:: Data in this exercise ::

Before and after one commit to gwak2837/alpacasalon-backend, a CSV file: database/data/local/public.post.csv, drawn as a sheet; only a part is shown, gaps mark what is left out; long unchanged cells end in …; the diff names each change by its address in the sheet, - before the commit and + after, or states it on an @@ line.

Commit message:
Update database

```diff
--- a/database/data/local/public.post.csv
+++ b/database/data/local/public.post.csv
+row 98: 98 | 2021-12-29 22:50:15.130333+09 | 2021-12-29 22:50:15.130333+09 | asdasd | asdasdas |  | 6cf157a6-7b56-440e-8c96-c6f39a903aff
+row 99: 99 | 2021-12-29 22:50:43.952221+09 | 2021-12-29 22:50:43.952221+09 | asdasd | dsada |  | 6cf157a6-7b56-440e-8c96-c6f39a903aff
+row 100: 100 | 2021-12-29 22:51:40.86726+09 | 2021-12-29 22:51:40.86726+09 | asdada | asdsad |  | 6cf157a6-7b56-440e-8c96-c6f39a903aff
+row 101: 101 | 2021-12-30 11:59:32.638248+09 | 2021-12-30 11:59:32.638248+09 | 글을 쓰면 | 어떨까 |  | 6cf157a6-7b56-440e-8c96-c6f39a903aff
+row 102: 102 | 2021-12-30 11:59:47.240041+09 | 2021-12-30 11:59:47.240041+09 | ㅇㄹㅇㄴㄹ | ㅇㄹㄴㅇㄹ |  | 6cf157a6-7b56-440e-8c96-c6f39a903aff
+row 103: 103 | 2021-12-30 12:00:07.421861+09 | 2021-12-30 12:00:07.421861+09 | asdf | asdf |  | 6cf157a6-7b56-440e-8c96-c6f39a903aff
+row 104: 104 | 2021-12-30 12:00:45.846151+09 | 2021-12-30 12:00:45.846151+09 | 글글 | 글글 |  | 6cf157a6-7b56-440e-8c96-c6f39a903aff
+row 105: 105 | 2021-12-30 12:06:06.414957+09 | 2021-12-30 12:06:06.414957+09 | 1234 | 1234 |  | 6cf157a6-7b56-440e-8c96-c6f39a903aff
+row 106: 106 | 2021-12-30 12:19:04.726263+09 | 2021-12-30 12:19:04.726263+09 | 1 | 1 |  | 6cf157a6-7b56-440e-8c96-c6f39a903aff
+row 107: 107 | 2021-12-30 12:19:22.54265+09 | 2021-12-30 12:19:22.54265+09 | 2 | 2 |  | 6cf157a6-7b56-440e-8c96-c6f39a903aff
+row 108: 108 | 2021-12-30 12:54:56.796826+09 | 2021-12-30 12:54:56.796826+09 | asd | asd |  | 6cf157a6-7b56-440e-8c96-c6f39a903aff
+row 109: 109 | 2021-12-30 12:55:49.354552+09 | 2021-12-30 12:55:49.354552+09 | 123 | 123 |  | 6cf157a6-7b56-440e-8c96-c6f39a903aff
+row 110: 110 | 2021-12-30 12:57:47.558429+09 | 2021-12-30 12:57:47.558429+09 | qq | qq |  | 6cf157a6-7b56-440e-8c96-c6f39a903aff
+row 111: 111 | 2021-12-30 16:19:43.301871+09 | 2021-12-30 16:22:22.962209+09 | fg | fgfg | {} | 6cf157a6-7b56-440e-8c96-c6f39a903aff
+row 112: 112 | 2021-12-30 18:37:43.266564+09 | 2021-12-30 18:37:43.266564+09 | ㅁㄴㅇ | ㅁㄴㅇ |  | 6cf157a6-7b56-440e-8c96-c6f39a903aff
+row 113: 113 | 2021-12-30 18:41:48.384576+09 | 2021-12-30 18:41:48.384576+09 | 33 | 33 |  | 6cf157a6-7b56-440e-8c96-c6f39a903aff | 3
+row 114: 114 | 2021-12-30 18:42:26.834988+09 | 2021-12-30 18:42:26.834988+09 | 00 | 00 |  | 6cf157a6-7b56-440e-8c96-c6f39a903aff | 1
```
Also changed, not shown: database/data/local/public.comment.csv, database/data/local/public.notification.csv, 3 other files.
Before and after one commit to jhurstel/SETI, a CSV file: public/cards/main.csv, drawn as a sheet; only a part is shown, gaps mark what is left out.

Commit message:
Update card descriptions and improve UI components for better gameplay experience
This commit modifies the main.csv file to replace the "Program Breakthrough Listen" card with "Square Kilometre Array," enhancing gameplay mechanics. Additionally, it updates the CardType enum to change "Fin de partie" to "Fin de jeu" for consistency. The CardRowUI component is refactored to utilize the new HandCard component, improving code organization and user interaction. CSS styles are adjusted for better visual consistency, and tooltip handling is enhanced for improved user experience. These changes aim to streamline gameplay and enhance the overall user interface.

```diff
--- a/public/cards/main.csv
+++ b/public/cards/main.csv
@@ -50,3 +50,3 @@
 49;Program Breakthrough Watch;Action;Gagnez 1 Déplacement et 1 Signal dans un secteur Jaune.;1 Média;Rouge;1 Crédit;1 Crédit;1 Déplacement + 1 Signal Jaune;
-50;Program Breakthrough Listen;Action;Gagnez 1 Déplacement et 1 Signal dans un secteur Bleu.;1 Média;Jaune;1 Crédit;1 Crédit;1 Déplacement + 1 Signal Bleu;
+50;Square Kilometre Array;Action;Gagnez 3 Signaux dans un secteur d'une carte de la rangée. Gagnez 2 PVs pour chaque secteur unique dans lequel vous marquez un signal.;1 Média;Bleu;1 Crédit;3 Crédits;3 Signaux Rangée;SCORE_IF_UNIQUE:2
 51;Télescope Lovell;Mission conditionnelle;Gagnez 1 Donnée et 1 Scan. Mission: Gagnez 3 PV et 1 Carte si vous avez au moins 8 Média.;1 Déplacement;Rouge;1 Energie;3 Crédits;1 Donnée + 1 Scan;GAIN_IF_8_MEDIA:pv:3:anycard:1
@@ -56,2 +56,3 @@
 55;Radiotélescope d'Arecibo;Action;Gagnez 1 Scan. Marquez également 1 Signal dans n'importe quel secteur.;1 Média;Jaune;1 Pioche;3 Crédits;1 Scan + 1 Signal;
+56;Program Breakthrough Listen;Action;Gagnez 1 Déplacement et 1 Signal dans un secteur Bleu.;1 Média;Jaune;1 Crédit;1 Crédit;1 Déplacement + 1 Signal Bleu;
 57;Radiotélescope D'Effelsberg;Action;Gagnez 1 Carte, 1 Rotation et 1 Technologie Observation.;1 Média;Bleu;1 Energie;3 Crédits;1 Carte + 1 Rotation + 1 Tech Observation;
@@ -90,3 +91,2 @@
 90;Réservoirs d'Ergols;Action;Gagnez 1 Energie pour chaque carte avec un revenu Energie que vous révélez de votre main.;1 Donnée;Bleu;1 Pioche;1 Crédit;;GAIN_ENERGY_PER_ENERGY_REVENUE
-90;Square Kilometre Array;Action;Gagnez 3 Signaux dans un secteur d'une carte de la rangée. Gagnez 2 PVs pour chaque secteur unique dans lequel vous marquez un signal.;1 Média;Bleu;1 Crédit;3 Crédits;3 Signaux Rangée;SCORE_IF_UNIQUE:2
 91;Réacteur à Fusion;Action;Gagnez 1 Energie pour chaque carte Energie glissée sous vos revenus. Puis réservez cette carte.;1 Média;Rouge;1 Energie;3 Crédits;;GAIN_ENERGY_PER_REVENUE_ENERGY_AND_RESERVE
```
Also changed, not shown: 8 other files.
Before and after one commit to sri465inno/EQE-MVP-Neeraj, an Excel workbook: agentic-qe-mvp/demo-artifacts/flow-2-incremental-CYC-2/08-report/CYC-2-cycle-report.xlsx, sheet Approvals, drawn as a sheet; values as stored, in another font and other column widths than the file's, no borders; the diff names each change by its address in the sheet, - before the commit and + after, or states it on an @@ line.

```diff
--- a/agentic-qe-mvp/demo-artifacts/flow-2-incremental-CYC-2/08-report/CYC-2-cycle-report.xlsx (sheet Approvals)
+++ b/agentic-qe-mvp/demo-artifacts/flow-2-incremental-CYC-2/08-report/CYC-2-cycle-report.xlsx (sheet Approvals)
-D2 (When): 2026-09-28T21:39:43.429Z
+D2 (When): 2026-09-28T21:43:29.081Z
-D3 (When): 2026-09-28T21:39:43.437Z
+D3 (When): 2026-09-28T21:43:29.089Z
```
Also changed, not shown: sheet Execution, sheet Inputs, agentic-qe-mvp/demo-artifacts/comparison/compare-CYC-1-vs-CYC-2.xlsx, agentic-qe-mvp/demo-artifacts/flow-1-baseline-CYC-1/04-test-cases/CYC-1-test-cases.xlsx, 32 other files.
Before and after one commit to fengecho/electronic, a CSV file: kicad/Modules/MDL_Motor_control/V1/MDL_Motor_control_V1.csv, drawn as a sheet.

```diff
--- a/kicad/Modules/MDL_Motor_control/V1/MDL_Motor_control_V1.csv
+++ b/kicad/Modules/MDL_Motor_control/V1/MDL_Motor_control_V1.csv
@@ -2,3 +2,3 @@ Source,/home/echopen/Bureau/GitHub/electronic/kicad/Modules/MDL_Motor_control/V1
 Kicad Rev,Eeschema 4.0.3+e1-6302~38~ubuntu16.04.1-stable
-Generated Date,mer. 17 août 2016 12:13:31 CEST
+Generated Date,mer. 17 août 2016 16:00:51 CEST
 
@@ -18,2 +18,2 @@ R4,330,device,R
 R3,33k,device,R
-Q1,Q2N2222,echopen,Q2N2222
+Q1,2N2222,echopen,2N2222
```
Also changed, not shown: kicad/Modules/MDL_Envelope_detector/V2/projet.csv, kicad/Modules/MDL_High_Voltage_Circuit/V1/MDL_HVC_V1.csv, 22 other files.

:::

The lines to show are those in the data above that include "local".

- Result below
Before and after one commit to gwak2837/alpacasalon-backend, a CSV file: database/data/local/public.post.csv, drawn as a sheet; only a part is shown, gaps mark what is left out; long unchanged cells end in …; the diff names each change by its address in the sheet, - before the commit and + after, or states it on an @@ line.
--- a/database/data/local/public.post.csv
+++ b/database/data/local/public.post.csv
Also changed, not shown: database/data/local/public.comment.csv, database/data/local/public.notification.csv, 3 other files.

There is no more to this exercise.